=== Begin Enclosure ===
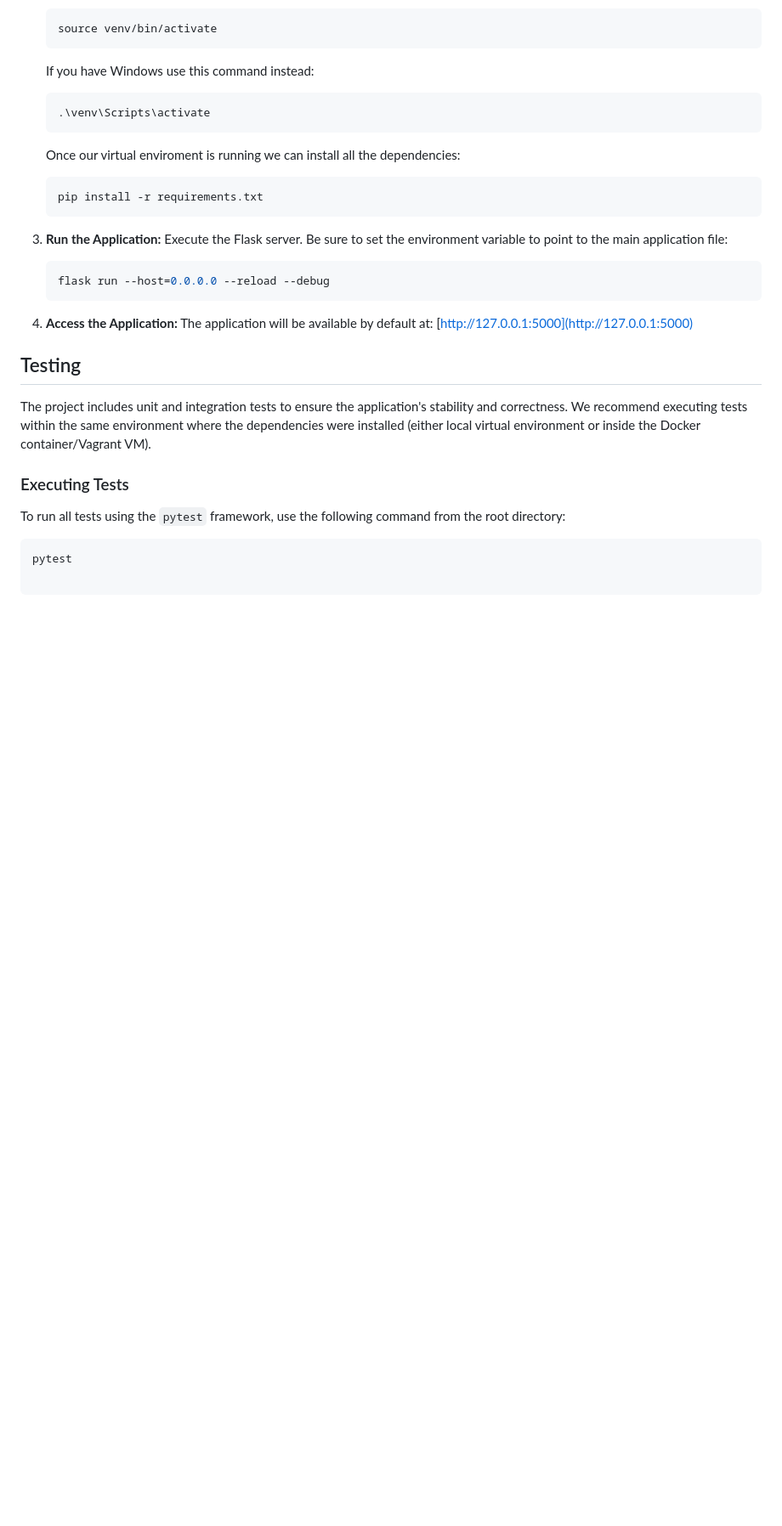
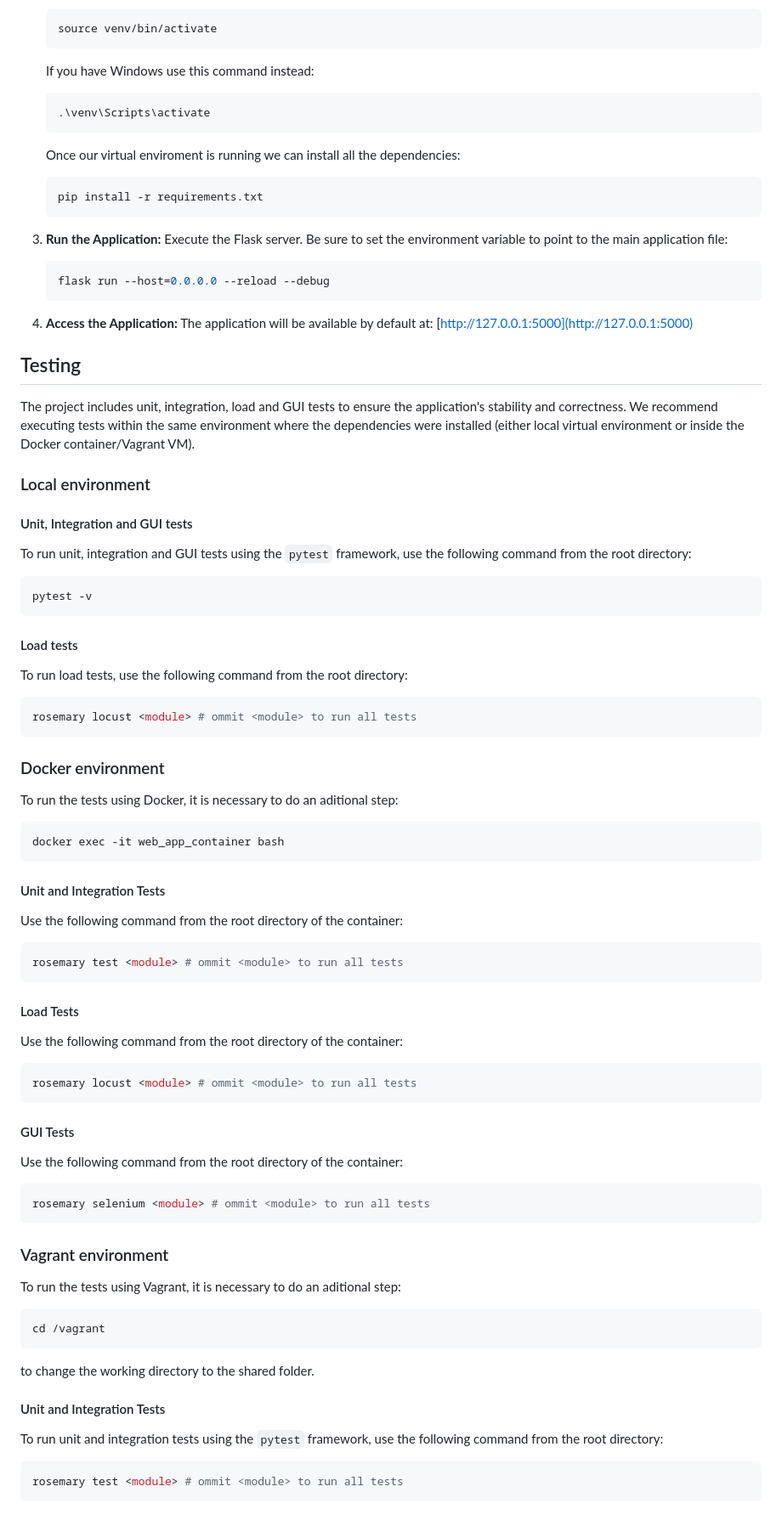
Before and after one commit to EGC-G2-M/nba-hub, a Markdown page: README.md, the part around one of its changes. Shown at 85% size. Rendered like a GitHub page; blank space fills up the shorter version.

Commit message:
docs(documentation): added testing information
Refs #11

````diff
--- a/README.md
+++ b/README.md
@@ -163,11 +175,72 @@ If you prefer to run the project directly in your local environment, you must ha
 
 ## Testing
 
-The project includes unit and integration tests to ensure the application's stability and correctness. We recommend executing tests within the same environment where the dependencies were installed (either local virtual environment or inside the Docker container/Vagrant VM).
+The project includes unit, integration, load and GUI tests to ensure the application's stability and correctness. We recommend executing tests within the same environment where the dependencies were installed (either local virtual environment or inside the Docker container/Vagrant VM).
 
-### Executing Tests
+### Local environment
 
-To run all tests using the `pytest` framework, use the following command from the root directory:
+#### Unit, Integration and GUI tests
+
+To run unit, integration and GUI tests using the `pytest` framework, use the following command from the root directory:
 
 ```bash
-pytest
+pytest -v
+```
+
+#### Load tests
+
+To run load tests, use the following command from the root directory:
+
+```bash
+rosemary locust <module> # ommit <module> to run all tests
+```
+
+### Docker environment
+
+To run the tests using Docker, it is necessary to do an aditional step:
+
+```bash
+docker exec -it web_app_container bash
+```
+
+#### Unit and Integration Tests
+
+Use the following command from the root directory of the container:
+
+```bash
+rosemary test <module> # ommit <module> to run all tests
+```
+
+#### Load Tests
+
+Use the following command from the root directory of the container:
+
+```bash
+rosemary locust <module> # ommit <module> to run all tests
+```
+
+#### GUI Tests
+
+Use the following command from the root directory of the container:
+
+```bash
+rosemary selenium <module> # ommit <module> to run all tests
+```
+
+### Vagrant environment
+
+To run the tests using Vagrant, it is necessary to do an aditional step:
+
+```bash
+cd /vagrant
+```
+
+to change the working directory to the shared folder.
+
+#### Unit and Integration Tests
+
+To run unit and integration tests using the `pytest` framework, use the following command from the root directory:
+
+```bash
+rosemary test <module> # ommit <module> to run all tests
+```
````
Also changed, not shown: other parts of README.md (+16 -4 lines).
=== End Enclosure ===
→ What the exercise asks
Set down the records exactly, without the pictures.

→ Result below
Before and after one commit to EGC-G2-M/nba-hub, a Markdown page: README.md, the part around one of its changes. Shown at 85% size. Rendered like a GitHub page; blank space fills up the shorter version.

Commit message:
docs(documentation): added testing information
Refs #11

````diff
--- a/README.md
+++ b/README.md
@@ -163,11 +175,72 @@ If you prefer to run the project directly in your local environment, you must ha
 
 ## Testing
 
-The project includes unit and integration tests to ensure the application's stability and correctness. We recommend executing tests within the same environment where the dependencies were installed (either local virtual environment or inside the Docker container/Vagrant VM).
+The project includes unit, integration, load and GUI tests to ensure the application's stability and correctness. We recommend executing tests within the same environment where the dependencies were installed (either local virtual environment or inside the Docker container/Vagrant VM).
 
-### Executing Tests
+### Local environment
 
-To run all tests using the `pytest` framework, use the following command from the root directory:
+#### Unit, Integration and GUI tests
+
+To run unit, integration and GUI tests using the `pytest` framework, use the following command from the root directory:
 
 ```bash
-pytest
+pytest -v
+```
+
+#### Load tests
+
+To run load tests, use the following command from the root directory:
+
+```bash
+rosemary locust <module> # ommit <module> to run all tests
+```
+
+### Docker environment
+
+To run the tests using Docker, it is necessary to do an aditional step:
+
+```bash
+docker exec -it web_app_container bash
+```
+
+#### Unit and Integration Tests
+
+Use the following command from the root directory of the container:
+
+```bash
+rosemary test <module> # ommit <module> to run all tests
+```
+
+#### Load Tests
+
+Use the following command from the root directory of the container:
+
+```bash
+rosemary locust <module> # ommit <module> to run all tests
+```
+
+#### GUI Tests
+
+Use the following command from the root directory of the container:
+
+```bash
+rosemary selenium <module> # ommit <module> to run all tests
+```
+
+### Vagrant environment
+
+To run the tests using Vagrant, it is necessary to do an aditional step:
+
+```bash
+cd /vagrant
+```
+
+to change the working directory to the shared folder.
+
+#### Unit and Integration Tests
+
+To run unit and integration tests using the `pytest` framework, use the following command from the root directory:
+
+```bash
+rosemary test <module> # ommit <module> to run all tests
+```
````
Also changed, not shown: other parts of README.md (+16 -4 lines).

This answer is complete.